Assigned task: To complete the exercise, repeat every record exactly as it stands.

Records shown:
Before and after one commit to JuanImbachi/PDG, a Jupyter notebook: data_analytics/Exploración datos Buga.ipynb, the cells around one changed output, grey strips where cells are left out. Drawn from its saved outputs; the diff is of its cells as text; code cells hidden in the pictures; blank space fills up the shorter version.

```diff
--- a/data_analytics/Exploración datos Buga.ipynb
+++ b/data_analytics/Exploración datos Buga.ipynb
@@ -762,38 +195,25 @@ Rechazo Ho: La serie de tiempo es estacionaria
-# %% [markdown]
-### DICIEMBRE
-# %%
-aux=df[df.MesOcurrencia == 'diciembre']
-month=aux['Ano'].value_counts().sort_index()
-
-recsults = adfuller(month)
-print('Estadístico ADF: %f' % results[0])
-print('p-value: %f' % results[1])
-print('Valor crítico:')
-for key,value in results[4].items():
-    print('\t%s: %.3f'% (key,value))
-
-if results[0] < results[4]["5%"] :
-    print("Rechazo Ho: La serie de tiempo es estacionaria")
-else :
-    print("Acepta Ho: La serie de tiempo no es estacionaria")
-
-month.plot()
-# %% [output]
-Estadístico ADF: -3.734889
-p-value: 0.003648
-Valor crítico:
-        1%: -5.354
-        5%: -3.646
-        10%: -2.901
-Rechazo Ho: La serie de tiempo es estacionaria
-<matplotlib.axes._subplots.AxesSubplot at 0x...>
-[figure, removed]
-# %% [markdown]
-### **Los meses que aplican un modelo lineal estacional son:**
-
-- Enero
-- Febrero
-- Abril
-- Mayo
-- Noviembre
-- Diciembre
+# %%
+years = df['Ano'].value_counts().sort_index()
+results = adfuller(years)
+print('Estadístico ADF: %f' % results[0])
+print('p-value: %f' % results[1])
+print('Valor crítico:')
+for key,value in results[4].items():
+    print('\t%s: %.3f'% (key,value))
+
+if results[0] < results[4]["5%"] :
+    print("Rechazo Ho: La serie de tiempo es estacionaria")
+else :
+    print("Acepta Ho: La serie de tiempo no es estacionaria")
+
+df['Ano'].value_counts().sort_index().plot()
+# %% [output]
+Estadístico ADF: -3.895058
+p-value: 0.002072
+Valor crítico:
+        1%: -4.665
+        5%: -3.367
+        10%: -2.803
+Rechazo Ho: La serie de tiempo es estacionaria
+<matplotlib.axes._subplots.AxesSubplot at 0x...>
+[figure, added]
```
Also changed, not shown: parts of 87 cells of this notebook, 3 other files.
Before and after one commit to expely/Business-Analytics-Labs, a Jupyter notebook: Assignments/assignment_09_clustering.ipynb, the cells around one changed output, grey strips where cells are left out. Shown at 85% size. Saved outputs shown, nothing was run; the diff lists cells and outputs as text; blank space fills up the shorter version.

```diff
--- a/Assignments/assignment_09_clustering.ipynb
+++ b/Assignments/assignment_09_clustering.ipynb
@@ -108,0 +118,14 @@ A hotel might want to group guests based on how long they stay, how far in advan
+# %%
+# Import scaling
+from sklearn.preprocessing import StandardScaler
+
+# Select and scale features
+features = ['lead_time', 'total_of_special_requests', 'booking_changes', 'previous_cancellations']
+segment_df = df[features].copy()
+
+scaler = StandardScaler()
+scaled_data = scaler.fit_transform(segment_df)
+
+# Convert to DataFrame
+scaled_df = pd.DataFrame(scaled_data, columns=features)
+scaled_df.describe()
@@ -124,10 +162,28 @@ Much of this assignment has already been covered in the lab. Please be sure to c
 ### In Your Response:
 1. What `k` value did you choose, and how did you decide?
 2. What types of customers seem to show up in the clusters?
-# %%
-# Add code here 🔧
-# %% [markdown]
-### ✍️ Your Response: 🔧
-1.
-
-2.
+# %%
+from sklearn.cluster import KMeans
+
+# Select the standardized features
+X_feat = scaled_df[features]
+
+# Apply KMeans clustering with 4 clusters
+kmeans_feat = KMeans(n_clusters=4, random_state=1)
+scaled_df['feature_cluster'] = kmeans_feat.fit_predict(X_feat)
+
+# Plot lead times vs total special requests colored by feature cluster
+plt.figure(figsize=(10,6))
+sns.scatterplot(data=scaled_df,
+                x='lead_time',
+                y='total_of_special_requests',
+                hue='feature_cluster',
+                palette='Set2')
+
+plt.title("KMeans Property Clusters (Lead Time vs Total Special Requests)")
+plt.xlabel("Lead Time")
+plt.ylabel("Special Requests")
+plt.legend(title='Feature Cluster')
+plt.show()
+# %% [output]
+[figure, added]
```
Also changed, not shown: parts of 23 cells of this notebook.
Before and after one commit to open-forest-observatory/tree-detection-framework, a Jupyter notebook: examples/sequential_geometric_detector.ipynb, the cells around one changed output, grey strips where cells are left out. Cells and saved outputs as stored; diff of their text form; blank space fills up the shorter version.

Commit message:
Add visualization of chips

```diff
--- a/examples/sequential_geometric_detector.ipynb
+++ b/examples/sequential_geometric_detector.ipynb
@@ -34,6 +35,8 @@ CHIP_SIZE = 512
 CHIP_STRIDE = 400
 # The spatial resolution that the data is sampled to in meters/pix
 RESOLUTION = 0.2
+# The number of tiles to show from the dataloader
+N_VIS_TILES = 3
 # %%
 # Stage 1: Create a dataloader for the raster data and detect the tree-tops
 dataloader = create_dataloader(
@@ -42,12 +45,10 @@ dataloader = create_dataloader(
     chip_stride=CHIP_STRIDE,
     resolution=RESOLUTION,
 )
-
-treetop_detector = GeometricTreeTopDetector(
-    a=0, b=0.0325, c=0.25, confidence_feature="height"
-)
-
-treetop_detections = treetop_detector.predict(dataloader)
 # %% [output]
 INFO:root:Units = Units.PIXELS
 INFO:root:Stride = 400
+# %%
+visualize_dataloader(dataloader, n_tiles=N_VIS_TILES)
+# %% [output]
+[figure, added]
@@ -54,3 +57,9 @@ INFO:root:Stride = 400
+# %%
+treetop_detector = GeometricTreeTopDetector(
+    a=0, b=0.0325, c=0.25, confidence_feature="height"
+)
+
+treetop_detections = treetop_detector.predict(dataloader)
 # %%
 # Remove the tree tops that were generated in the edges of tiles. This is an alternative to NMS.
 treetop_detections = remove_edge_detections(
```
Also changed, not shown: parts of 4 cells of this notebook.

Finished task:
Before and after one commit to JuanImbachi/PDG, a Jupyter notebook: data_analytics/Exploración datos Buga.ipynb, the cells around one changed output, grey strips where cells are left out. Drawn from its saved outputs; the diff is of its cells as text; code cells hidden in the pictures; blank space fills up the shorter version.

```diff
--- a/data_analytics/Exploración datos Buga.ipynb
+++ b/data_analytics/Exploración datos Buga.ipynb
@@ -762,38 +195,25 @@ Rechazo Ho: La serie de tiempo es estacionaria
-# %% [markdown]
-### DICIEMBRE
-# %%
-aux=df[df.MesOcurrencia == 'diciembre']
-month=aux['Ano'].value_counts().sort_index()
-
-recsults = adfuller(month)
-print('Estadístico ADF: %f' % results[0])
-print('p-value: %f' % results[1])
-print('Valor crítico:')
-for key,value in results[4].items():
-    print('\t%s: %.3f'% (key,value))
-
-if results[0] < results[4]["5%"] :
-    print("Rechazo Ho: La serie de tiempo es estacionaria")
-else :
-    print("Acepta Ho: La serie de tiempo no es estacionaria")
-
-month.plot()
-# %% [output]
-Estadístico ADF: -3.734889
-p-value: 0.003648
-Valor crítico:
-        1%: -5.354
-        5%: -3.646
-        10%: -2.901
-Rechazo Ho: La serie de tiempo es estacionaria
-<matplotlib.axes._subplots.AxesSubplot at 0x...>
-[figure, removed]
-# %% [markdown]
-### **Los meses que aplican un modelo lineal estacional son:**
-
-- Enero
-- Febrero
-- Abril
-- Mayo
-- Noviembre
-- Diciembre
+# %%
+years = df['Ano'].value_counts().sort_index()
+results = adfuller(years)
+print('Estadístico ADF: %f' % results[0])
+print('p-value: %f' % results[1])
+print('Valor crítico:')
+for key,value in results[4].items():
+    print('\t%s: %.3f'% (key,value))
+
+if results[0] < results[4]["5%"] :
+    print("Rechazo Ho: La serie de tiempo es estacionaria")
+else :
+    print("Acepta Ho: La serie de tiempo no es estacionaria")
+
+df['Ano'].value_counts().sort_index().plot()
+# %% [output]
+Estadístico ADF: -3.895058
+p-value: 0.002072
+Valor crítico:
+        1%: -4.665
+        5%: -3.367
+        10%: -2.803
+Rechazo Ho: La serie de tiempo es estacionaria
+<matplotlib.axes._subplots.AxesSubplot at 0x...>
+[figure, added]
```
Also changed, not shown: parts of 87 cells of this notebook, 3 other files.
Before and after one commit to expely/Business-Analytics-Labs, a Jupyter notebook: Assignments/assignment_09_clustering.ipynb, the cells around one changed output, grey strips where cells are left out. Shown at 85% size. Saved outputs shown, nothing was run; the diff lists cells and outputs as text; blank space fills up the shorter version.

```diff
--- a/Assignments/assignment_09_clustering.ipynb
+++ b/Assignments/assignment_09_clustering.ipynb
@@ -108,0 +118,14 @@ A hotel might want to group guests based on how long they stay, how far in advan
+# %%
+# Import scaling
+from sklearn.preprocessing import StandardScaler
+
+# Select and scale features
+features = ['lead_time', 'total_of_special_requests', 'booking_changes', 'previous_cancellations']
+segment_df = df[features].copy()
+
+scaler = StandardScaler()
+scaled_data = scaler.fit_transform(segment_df)
+
+# Convert to DataFrame
+scaled_df = pd.DataFrame(scaled_data, columns=features)
+scaled_df.describe()
@@ -124,10 +162,28 @@ Much of this assignment has already been covered in the lab. Please be sure to c
 ### In Your Response:
 1. What `k` value did you choose, and how did you decide?
 2. What types of customers seem to show up in the clusters?
-# %%
-# Add code here 🔧
-# %% [markdown]
-### ✍️ Your Response: 🔧
-1.
-
-2.
+# %%
+from sklearn.cluster import KMeans
+
+# Select the standardized features
+X_feat = scaled_df[features]
+
+# Apply KMeans clustering with 4 clusters
+kmeans_feat = KMeans(n_clusters=4, random_state=1)
+scaled_df['feature_cluster'] = kmeans_feat.fit_predict(X_feat)
+
+# Plot lead times vs total special requests colored by feature cluster
+plt.figure(figsize=(10,6))
+sns.scatterplot(data=scaled_df,
+                x='lead_time',
+                y='total_of_special_requests',
+                hue='feature_cluster',
+                palette='Set2')
+
+plt.title("KMeans Property Clusters (Lead Time vs Total Special Requests)")
+plt.xlabel("Lead Time")
+plt.ylabel("Special Requests")
+plt.legend(title='Feature Cluster')
+plt.show()
+# %% [output]
+[figure, added]
```
Also changed, not shown: parts of 23 cells of this notebook.
Before and after one commit to open-forest-observatory/tree-detection-framework, a Jupyter notebook: examples/sequential_geometric_detector.ipynb, the cells around one changed output, grey strips where cells are left out. Cells and saved outputs as stored; diff of their text form; blank space fills up the shorter version.

Commit message:
Add visualization of chips

```diff
--- a/examples/sequential_geometric_detector.ipynb
+++ b/examples/sequential_geometric_detector.ipynb
@@ -34,6 +35,8 @@ CHIP_SIZE = 512
 CHIP_STRIDE = 400
 # The spatial resolution that the data is sampled to in meters/pix
 RESOLUTION = 0.2
+# The number of tiles to show from the dataloader
+N_VIS_TILES = 3
 # %%
 # Stage 1: Create a dataloader for the raster data and detect the tree-tops
 dataloader = create_dataloader(
@@ -42,12 +45,10 @@ dataloader = create_dataloader(
     chip_stride=CHIP_STRIDE,
     resolution=RESOLUTION,
 )
-
-treetop_detector = GeometricTreeTopDetector(
-    a=0, b=0.0325, c=0.25, confidence_feature="height"
-)
-
-treetop_detections = treetop_detector.predict(dataloader)
 # %% [output]
 INFO:root:Units = Units.PIXELS
 INFO:root:Stride = 400
+# %%
+visualize_dataloader(dataloader, n_tiles=N_VIS_TILES)
+# %% [output]
+[figure, added]
@@ -54,3 +57,9 @@ INFO:root:Stride = 400
+# %%
+treetop_detector = GeometricTreeTopDetector(
+    a=0, b=0.0325, c=0.25, confidence_feature="height"
+)
+
+treetop_detections = treetop_detector.predict(dataloader)
 # %%
 # Remove the tree tops that were generated in the edges of tiles. This is an alternative to NMS.
 treetop_detections = remove_edge_detections(
```
Also changed, not shown: parts of 4 cells of this notebook.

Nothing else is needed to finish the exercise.